[RECORDS FOR PROCESSING Boundary: Start]
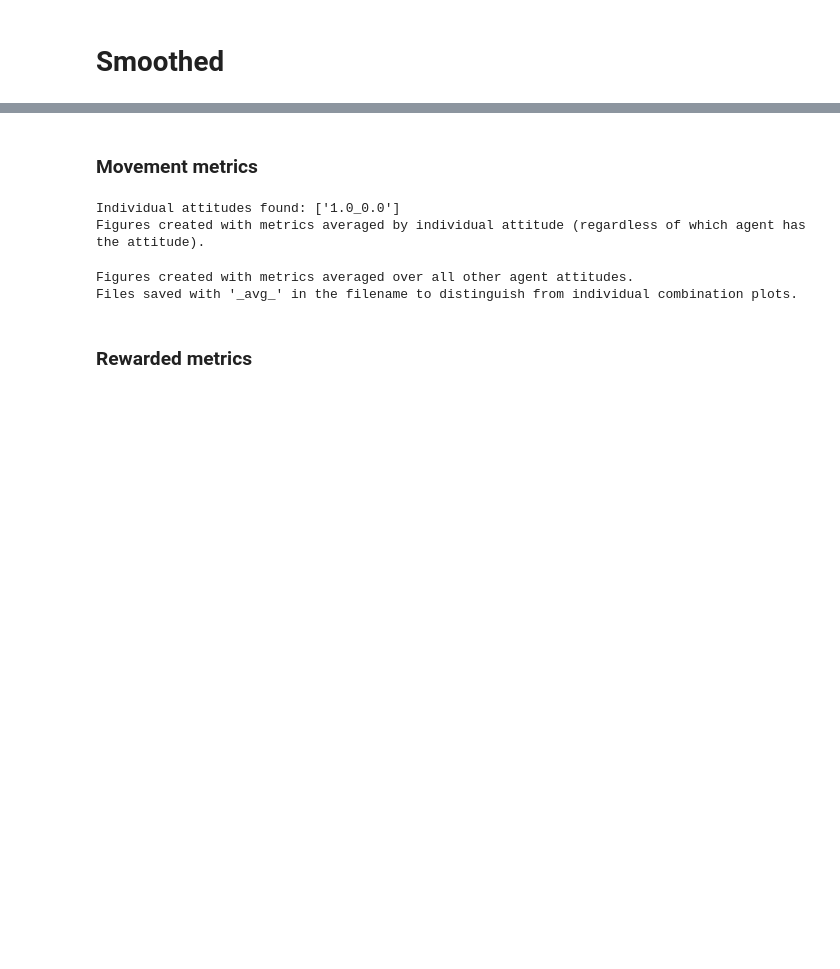
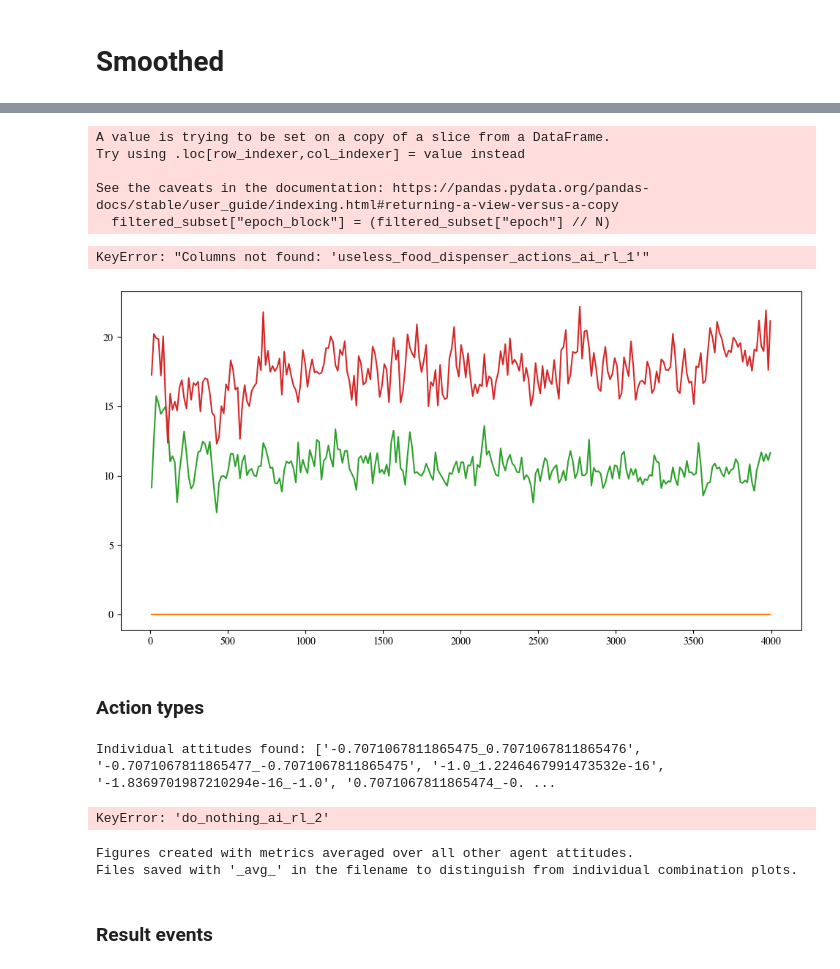
Before and after one commit to younesStrittmatter/cooked, a Jupyter notebook: analysis_classic.ipynb, the cells around one changed output, grey strips where cells are left out. Cells and saved outputs as stored; diff of their text form; code cells hidden in the pictures; blank space fills up the shorter version.

```diff
--- a/analysis_classic.ipynb
+++ b/analysis_classic.ipynb
@@ -159,7 +159,7 @@ rewarded_metric_colors = {
     "salad": "#E67E22"
 }
 
-movement_metrics_1 = [
+action_types_1 = [
     "do_nothing_ai_rl_1",
     "floor_actions_ai_rl_1",
     "wall_actions_ai_rl_1",
@@ -175,7 +175,7 @@ movement_metrics_1 = [
     "useful_delivery_actions_ai_rl_1",
 ]
 
-movement_metrics_2 = [
+action_types_2 = [
     "do_nothing_ai_rl_2",
     "floor_actions_ai_rl_2",
     "wall_actions_ai_rl_2",
@@ -191,7 +191,7 @@ movement_metrics_2 = [
     "useful_delivery_actions_ai_rl_2",
 ]
 
-movement_metric_labels = {
+action_types_labels = {
     "do_nothing": "No action",
     "floor_actions": "Floor",
     "wall_actions": "Wall",
@@ -207,7 +207,7 @@ movement_metric_labels = {
     "useful_delivery_actions": "Useful Delivery",
 }
 
-movement_metric_colors = {
+action_types_colors = {
     "do_nothing": "#000000",  # negro
     # floor & wall (colores random porque nunca aparecen)
     "floor_actions": "#9B59B6",  # morado random
@@ -507,39 +518,47 @@ for game_type in unique_game_type:
         filtered_subset["epoch_block"] = (filtered_subset["epoch"] // N)
 
         plt.figure(figsize=(12, 6))
-        for metric in movement_metrics_1:
+        for metric in action_types_1:
             block_means = filtered_subset.groupby("epoch_block")[[metric]].mean()
             middle_epochs = filtered_subset.groupby("epoch_block")["epoch"].median()
             plt.plot(middle_epochs, block_means, label=metric.replace("_", " ").title())
         plt.title(f"Metrics per Epoch - Game Type {game_type}, LR {lr}")
         plt.xlabel("Epoch")
         plt.ylabel("Mean value")
         plt.legend()
         #plt.xlim([0, 100])
         plt.tight_layout()
 
         filename_1 = f"metrics_agent1_g{game_type}_lr{str(lr).replace('.', 'p')}_smoothed_{N}.png"
         filepath_1 = os.path.join(smoothed_figures_dir, filename_1)
         plt.savefig(filepath_1)
         plt.close()
 
         plt.figure(figsize=(12, 6))
 
-        for metric in movement_metrics_2:
+        for metric in action_types_2:
             block_means = filtered_subset.groupby("epoch_block")[[metric]].mean()
             middle_epochs = filtered_subset.groupby("epoch_block")["epoch"].median()
             plt.plot(middle_epochs, block_means, label=metric.replace("_", " ").title())
         plt.title(f"Metrics per Epoch - Game Type {game_type}, LR {lr}")
         plt.xlabel("Epoch")
         plt.ylabel("Mean value")
         plt.legend()
         #plt.xlim([0, 100])
         plt.tight_layout()
 
         filename_2 = f"metrics_agent2_g{game_type}_lr{str(lr).replace('.', 'p')}_smoothed_{N}.png"
         filepath_2 = os.path.join(smoothed_figures_dir, filename_2)
         plt.savefig(filepath_2)
         plt.close()
+# %% [output]
+A value is trying to be set on a copy of a slice from a DataFrame.
+Try using .loc[row_indexer,col_indexer] = value instead
+
+See the caveats in the documentation: https://pandas.pydata.org/pandas-docs/stable/user_guide/indexing.html#returning-a-view-versus-a-copy
+  filtered_subset["epoch_block"] = (filtered_subset["epoch"] // N)
+KeyError: "Columns not found: 'useless_food_dispenser_actions_ai_rl_1'"
+[figure, added]
 # %%
 # Print Pure total reward vs epoch
 for attitude in unique_attitudes:
@@ -586,7 +605,7 @@ for attitude in unique_attitudes:
     plt.savefig(filepath)
     plt.close()
 # %% [markdown]
-### Movement metrics
+### Action types
 # %%
 # Print agent metrics vs epoch averaged by individual attitude
 # First, create individual attitude keys for each agent
@@ -632,7 +651,7 @@ for individual_attitude in unique_individual_attitudes:
                 # Check if agent 1 has this attitude
                 if row['attitude_agent_1'] == individual_attitude:
                     # Agent 1 has this attitude, add his metrics
-                    for metric in movement_metrics_1:
+                    for metric in action_types_1:
                         base_metric = metric.replace("_ai_rl_1", "")
                         attitude_metrics.append({
                             'epoch': row['epoch'],
@@ -644,7 +663,7 @@ for individual_attitude in unique_individual_attitudes:
                 # Check if agent 2 has this attitude
                 if row['attitude_agent_2'] == individual_attitude:
                     # Agent 2 has this attitude, add his metrics
-                    for metric in movement_metrics_2:
+                    for metric in action_types_2:
                         base_metric = metric.replace("_ai_rl_2", "")
                         attitude_metrics.append({
                             'epoch': row['epoch'],
@@ -665,8 +684,8 @@ for individual_attitude in unique_individual_attitudes:
                     block_means = metric_data.groupby("epoch_block")["value"].mean()
                     middle_epochs = metric_data.groupby("epoch_block")["epoch"].median()
                     plt.plot(middle_epochs, block_means,
-                             label=movement_metric_labels[metric],
-                             color=movement_metric_colors[metric])
+                             label=action_types_labels[metric],
+                             color=action_types_colors[metric])
 
                 plt.xlabel("Episodes", fontsize=20)
                 plt.title(f"Attitude {individual_attitude} ({degree:.1f}°) - LR {lr}")
@@ -679,15 +698,15 @@ for individual_attitude in unique_individual_attitudes:
                 plt.tight_layout()
 
                 sanitized_attitude = individual_attitude.replace('.', 'p')
-                filename = f"movement_metrics_attitude_{sanitized_attitude}_lr{str(lr).replace('.', 'p')}_smoothed_{N}.png"
+                filename = f"action_types_attitude_{sanitized_attitude}_lr{str(lr).replace('.', 'p')}_smoothed_{N}.png"
                 filepath = os.path.join(smoothed_figures_dir, filename)
                 plt.savefig(filepath)
                 plt.close()
 
 print("Figures created with metrics averaged by individual attitude (regardless of which agent has the attitude).")
 # %% [output]
-Individual attitudes found: ['1.0_0.0']
-Figures created with metrics averaged by individual attitude (regardless of which agent has the attitude).
+Individual attitudes found: ['-0.7071067811865475_0.7071067811865476', '-0.7071067811865477_-0.7071067811865475', '-1.0_1.2246467991473532e-16', '-1.8369701987210294e-16_-1.0', '0.7071067811865474_-0. ...
+KeyError: 'do_nothing_ai_rl_2'
 # %%
 # Also create combined plots showing both agents together for each attitude
 for attitude in unique_attitudes:
@@ -762,7 +781,7 @@ print("Files saved with '_avg_' in the filename to distinguish from individual c
 Figures created with metrics averaged over all other agent attitudes.
 Files saved with '_avg_' in the filename to distinguish from individual combination plots.
 # %% [markdown]
-### Rewarded metrics
+### Result events
 # %%
 # Print agent metrics vs epoch averaged by individual attitude
 # First, create individual attitude keys for each agent
```
Also changed, not shown: parts of 5 cells of this notebook.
[RECORDS FOR PROCESSING Boundary: End]
> PROBLEM DESCRIPTION
Copy every line of the data where "this" is found.

> TASK RESPONSE
                 # Check if agent 1 has this attitude
                     # Agent 1 has this attitude, add his metrics
                 # Check if agent 2 has this attitude
                     # Agent 2 has this attitude, add his metrics
Also changed, not shown: parts of 5 cells of this notebook.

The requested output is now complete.